Input for this task: Begin
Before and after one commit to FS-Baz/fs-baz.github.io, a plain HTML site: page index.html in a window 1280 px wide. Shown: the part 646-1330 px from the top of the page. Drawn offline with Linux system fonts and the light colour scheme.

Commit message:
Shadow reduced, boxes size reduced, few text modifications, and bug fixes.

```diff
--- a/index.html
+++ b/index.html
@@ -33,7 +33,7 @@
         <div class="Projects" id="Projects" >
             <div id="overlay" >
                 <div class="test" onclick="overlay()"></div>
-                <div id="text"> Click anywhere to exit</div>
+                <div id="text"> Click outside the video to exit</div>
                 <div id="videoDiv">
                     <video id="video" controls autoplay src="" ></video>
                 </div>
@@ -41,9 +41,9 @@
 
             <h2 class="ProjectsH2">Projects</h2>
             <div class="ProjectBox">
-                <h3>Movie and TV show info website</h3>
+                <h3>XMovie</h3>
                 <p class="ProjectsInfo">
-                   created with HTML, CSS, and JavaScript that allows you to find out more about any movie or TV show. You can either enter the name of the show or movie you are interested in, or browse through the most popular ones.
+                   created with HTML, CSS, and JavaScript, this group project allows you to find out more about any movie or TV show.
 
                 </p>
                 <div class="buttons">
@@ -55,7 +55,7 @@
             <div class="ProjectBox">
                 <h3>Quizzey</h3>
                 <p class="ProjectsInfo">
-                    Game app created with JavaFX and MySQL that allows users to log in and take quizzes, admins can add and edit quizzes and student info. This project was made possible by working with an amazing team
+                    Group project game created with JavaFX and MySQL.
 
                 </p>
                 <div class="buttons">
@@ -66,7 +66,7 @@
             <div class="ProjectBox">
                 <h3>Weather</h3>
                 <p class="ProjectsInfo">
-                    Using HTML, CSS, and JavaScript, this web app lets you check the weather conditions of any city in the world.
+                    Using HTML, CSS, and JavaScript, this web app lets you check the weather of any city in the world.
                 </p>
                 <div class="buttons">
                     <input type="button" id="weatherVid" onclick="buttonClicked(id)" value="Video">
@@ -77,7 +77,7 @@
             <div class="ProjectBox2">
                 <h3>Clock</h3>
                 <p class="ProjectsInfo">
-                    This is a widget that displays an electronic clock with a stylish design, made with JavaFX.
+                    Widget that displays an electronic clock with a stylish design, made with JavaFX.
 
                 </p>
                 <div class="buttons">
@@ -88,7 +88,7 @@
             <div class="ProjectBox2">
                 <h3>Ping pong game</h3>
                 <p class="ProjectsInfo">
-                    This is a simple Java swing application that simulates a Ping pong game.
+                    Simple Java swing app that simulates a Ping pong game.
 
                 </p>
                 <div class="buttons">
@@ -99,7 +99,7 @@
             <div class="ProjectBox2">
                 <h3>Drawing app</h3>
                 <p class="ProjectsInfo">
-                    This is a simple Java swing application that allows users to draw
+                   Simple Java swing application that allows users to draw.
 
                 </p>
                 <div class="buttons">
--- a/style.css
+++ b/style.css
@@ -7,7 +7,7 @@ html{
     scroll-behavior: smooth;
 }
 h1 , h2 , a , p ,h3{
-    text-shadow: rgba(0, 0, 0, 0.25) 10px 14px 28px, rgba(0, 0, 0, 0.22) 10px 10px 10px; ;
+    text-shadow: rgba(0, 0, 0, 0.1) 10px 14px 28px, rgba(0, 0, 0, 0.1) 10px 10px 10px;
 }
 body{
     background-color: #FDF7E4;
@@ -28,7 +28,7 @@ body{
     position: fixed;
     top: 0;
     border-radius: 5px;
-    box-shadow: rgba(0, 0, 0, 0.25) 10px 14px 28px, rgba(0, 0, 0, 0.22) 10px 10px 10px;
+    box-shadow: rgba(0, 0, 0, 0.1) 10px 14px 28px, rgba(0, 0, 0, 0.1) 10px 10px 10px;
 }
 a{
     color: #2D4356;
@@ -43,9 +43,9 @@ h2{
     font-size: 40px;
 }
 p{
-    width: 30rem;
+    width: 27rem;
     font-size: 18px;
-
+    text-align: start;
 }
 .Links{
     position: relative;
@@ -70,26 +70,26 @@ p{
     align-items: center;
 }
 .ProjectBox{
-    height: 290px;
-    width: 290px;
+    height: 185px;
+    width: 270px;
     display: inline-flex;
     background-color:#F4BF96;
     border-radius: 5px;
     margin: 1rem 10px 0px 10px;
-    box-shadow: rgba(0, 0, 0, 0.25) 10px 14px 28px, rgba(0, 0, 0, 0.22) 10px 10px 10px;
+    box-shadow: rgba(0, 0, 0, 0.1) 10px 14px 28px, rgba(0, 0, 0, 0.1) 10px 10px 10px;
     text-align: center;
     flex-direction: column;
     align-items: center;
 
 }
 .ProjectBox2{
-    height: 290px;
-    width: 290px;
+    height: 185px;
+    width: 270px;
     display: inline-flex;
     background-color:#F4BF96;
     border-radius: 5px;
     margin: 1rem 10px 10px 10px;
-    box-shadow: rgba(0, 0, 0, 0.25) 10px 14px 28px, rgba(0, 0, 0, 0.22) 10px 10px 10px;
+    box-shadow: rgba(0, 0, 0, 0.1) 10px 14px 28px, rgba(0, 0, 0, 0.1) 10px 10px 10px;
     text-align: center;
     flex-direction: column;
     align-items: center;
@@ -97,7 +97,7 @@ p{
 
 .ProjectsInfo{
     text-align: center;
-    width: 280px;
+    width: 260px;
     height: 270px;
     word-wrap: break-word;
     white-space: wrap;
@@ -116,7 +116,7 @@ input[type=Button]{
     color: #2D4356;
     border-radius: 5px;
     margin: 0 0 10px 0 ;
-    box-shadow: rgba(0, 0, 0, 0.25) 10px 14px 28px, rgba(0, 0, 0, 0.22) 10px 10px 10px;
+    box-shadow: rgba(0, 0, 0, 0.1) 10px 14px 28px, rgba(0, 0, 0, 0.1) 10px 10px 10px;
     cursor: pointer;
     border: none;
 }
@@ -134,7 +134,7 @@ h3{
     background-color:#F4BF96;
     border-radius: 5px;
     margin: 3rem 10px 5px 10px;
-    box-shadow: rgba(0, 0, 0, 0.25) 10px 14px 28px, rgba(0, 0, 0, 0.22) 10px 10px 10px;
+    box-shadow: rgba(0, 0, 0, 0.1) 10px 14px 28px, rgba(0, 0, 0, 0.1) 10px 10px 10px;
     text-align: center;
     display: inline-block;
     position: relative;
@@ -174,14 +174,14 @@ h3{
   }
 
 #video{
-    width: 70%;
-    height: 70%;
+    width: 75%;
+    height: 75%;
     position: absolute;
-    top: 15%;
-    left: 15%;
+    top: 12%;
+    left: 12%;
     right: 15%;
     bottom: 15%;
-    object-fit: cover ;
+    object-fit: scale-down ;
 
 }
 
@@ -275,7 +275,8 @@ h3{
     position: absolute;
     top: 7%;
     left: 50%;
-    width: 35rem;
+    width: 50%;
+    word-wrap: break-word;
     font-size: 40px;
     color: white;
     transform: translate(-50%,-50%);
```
Input for this task: End
> **Instructions to follow**:
All of the data above needs to be written out exactly.

> **Expected answer**:
Before and after one commit to FS-Baz/fs-baz.github.io, a plain HTML site: page index.html in a window 1280 px wide. Shown: the part 646-1330 px from the top of the page. Drawn offline with Linux system fonts and the light colour scheme.

Commit message:
Shadow reduced, boxes size reduced, few text modifications, and bug fixes.

```diff
--- a/index.html
+++ b/index.html
@@ -33,7 +33,7 @@
         <div class="Projects" id="Projects" >
             <div id="overlay" >
                 <div class="test" onclick="overlay()"></div>
-                <div id="text"> Click anywhere to exit</div>
+                <div id="text"> Click outside the video to exit</div>
                 <div id="videoDiv">
                     <video id="video" controls autoplay src="" ></video>
                 </div>
@@ -41,9 +41,9 @@
 
             <h2 class="ProjectsH2">Projects</h2>
             <div class="ProjectBox">
-                <h3>Movie and TV show info website</h3>
+                <h3>XMovie</h3>
                 <p class="ProjectsInfo">
-                   created with HTML, CSS, and JavaScript that allows you to find out more about any movie or TV show. You can either enter the name of the show or movie you are interested in, or browse through the most popular ones.
+                   created with HTML, CSS, and JavaScript, this group project allows you to find out more about any movie or TV show.
 
                 </p>
                 <div class="buttons">
@@ -55,7 +55,7 @@
             <div class="ProjectBox">
                 <h3>Quizzey</h3>
                 <p class="ProjectsInfo">
-                    Game app created with JavaFX and MySQL that allows users to log in and take quizzes, admins can add and edit quizzes and student info. This project was made possible by working with an amazing team
+                    Group project game created with JavaFX and MySQL.
 
                 </p>
                 <div class="buttons">
@@ -66,7 +66,7 @@
             <div class="ProjectBox">
                 <h3>Weather</h3>
                 <p class="ProjectsInfo">
-                    Using HTML, CSS, and JavaScript, this web app lets you check the weather conditions of any city in the world.
+                    Using HTML, CSS, and JavaScript, this web app lets you check the weather of any city in the world.
                 </p>
                 <div class="buttons">
                     <input type="button" id="weatherVid" onclick="buttonClicked(id)" value="Video">
@@ -77,7 +77,7 @@
             <div class="ProjectBox2">
                 <h3>Clock</h3>
                 <p class="ProjectsInfo">
-                    This is a widget that displays an electronic clock with a stylish design, made with JavaFX.
+                    Widget that displays an electronic clock with a stylish design, made with JavaFX.
 
                 </p>
                 <div class="buttons">
@@ -88,7 +88,7 @@
             <div class="ProjectBox2">
                 <h3>Ping pong game</h3>
                 <p class="ProjectsInfo">
-                    This is a simple Java swing application that simulates a Ping pong game.
+                    Simple Java swing app that simulates a Ping pong game.
 
                 </p>
                 <div class="buttons">
@@ -99,7 +99,7 @@
             <div class="ProjectBox2">
                 <h3>Drawing app</h3>
                 <p class="ProjectsInfo">
-                    This is a simple Java swing application that allows users to draw
+                   Simple Java swing application that allows users to draw.
 
                 </p>
                 <div class="buttons">
--- a/style.css
+++ b/style.css
@@ -7,7 +7,7 @@ html{
     scroll-behavior: smooth;
 }
 h1 , h2 , a , p ,h3{
-    text-shadow: rgba(0, 0, 0, 0.25) 10px 14px 28px, rgba(0, 0, 0, 0.22) 10px 10px 10px; ;
+    text-shadow: rgba(0, 0, 0, 0.1) 10px 14px 28px, rgba(0, 0, 0, 0.1) 10px 10px 10px;
 }
 body{
     background-color: #FDF7E4;
@@ -28,7 +28,7 @@ body{
     position: fixed;
     top: 0;
     border-radius: 5px;
-    box-shadow: rgba(0, 0, 0, 0.25) 10px 14px 28px, rgba(0, 0, 0, 0.22) 10px 10px 10px;
+    box-shadow: rgba(0, 0, 0, 0.1) 10px 14px 28px, rgba(0, 0, 0, 0.1) 10px 10px 10px;
 }
 a{
     color: #2D4356;
@@ -43,9 +43,9 @@ h2{
     font-size: 40px;
 }
 p{
-    width: 30rem;
+    width: 27rem;
     font-size: 18px;
-
+    text-align: start;
 }
 .Links{
     position: relative;
@@ -70,26 +70,26 @@ p{
     align-items: center;
 }
 .ProjectBox{
-    height: 290px;
-    width: 290px;
+    height: 185px;
+    width: 270px;
     display: inline-flex;
     background-color:#F4BF96;
     border-radius: 5px;
     margin: 1rem 10px 0px 10px;
-    box-shadow: rgba(0, 0, 0, 0.25) 10px 14px 28px, rgba(0, 0, 0, 0.22) 10px 10px 10px;
+    box-shadow: rgba(0, 0, 0, 0.1) 10px 14px 28px, rgba(0, 0, 0, 0.1) 10px 10px 10px;
     text-align: center;
     flex-direction: column;
     align-items: center;
 
 }
 .ProjectBox2{
-    height: 290px;
-    width: 290px;
+    height: 185px;
+    width: 270px;
     display: inline-flex;
     background-color:#F4BF96;
     border-radius: 5px;
     margin: 1rem 10px 10px 10px;
-    box-shadow: rgba(0, 0, 0, 0.25) 10px 14px 28px, rgba(0, 0, 0, 0.22) 10px 10px 10px;
+    box-shadow: rgba(0, 0, 0, 0.1) 10px 14px 28px, rgba(0, 0, 0, 0.1) 10px 10px 10px;
     text-align: center;
     flex-direction: column;
     align-items: center;
@@ -97,7 +97,7 @@ p{
 
 .ProjectsInfo{
     text-align: center;
-    width: 280px;
+    width: 260px;
     height: 270px;
     word-wrap: break-word;
     white-space: wrap;
@@ -116,7 +116,7 @@ input[type=Button]{
     color: #2D4356;
     border-radius: 5px;
     margin: 0 0 10px 0 ;
-    box-shadow: rgba(0, 0, 0, 0.25) 10px 14px 28px, rgba(0, 0, 0, 0.22) 10px 10px 10px;
+    box-shadow: rgba(0, 0, 0, 0.1) 10px 14px 28px, rgba(0, 0, 0, 0.1) 10px 10px 10px;
     cursor: pointer;
     border: none;
 }
@@ -134,7 +134,7 @@ h3{
     background-color:#F4BF96;
     border-radius: 5px;
     margin: 3rem 10px 5px 10px;
-    box-shadow: rgba(0, 0, 0, 0.25) 10px 14px 28px, rgba(0, 0, 0, 0.22) 10px 10px 10px;
+    box-shadow: rgba(0, 0, 0, 0.1) 10px 14px 28px, rgba(0, 0, 0, 0.1) 10px 10px 10px;
     text-align: center;
     display: inline-block;
     position: relative;
@@ -174,14 +174,14 @@ h3{
   }
 
 #video{
-    width: 70%;
-    height: 70%;
+    width: 75%;
+    height: 75%;
     position: absolute;
-    top: 15%;
-    left: 15%;
+    top: 12%;
+    left: 12%;
     right: 15%;
     bottom: 15%;
-    object-fit: cover ;
+    object-fit: scale-down ;
 
 }
 
@@ -275,7 +275,8 @@ h3{
     position: absolute;
     top: 7%;
     left: 50%;
-    width: 35rem;
+    width: 50%;
+    word-wrap: break-word;
     font-size: 40px;
     color: white;
     transform: translate(-50%,-50%);
```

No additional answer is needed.